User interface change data
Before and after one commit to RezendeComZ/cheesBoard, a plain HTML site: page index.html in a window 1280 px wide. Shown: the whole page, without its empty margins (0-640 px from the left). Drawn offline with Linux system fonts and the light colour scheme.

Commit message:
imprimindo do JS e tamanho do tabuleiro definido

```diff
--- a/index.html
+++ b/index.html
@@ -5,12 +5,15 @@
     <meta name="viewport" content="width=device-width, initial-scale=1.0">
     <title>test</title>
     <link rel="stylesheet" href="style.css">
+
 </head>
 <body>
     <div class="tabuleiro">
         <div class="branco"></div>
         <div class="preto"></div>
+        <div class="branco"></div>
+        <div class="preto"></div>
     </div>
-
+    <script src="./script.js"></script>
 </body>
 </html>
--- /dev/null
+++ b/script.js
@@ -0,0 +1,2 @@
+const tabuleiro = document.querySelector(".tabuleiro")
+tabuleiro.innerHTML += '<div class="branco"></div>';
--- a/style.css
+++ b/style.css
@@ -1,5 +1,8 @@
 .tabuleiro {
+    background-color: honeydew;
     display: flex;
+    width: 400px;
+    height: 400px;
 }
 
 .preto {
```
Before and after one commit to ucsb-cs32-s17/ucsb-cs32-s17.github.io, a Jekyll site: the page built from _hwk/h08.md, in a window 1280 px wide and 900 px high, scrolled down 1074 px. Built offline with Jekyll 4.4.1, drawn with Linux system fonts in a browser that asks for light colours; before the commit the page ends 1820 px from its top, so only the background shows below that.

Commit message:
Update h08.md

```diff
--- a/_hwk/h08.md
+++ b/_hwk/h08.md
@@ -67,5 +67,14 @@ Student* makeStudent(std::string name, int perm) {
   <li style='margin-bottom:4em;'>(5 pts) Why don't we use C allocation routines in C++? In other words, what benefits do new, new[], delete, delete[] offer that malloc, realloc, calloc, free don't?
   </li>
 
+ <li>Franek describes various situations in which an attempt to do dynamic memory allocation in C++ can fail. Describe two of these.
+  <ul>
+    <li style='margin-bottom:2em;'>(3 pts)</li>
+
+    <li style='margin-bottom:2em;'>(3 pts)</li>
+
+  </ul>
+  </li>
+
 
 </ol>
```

▶ **TO DO**: Reproduce each line above that contains "tabuleiro".

▶ **ANSWER**:
imprimindo do JS e tamanho do tabuleiro definido
     <div class="tabuleiro">
+const tabuleiro = document.querySelector(".tabuleiro")
+tabuleiro.innerHTML += '<div class="branco"></div>';
 .tabuleiro {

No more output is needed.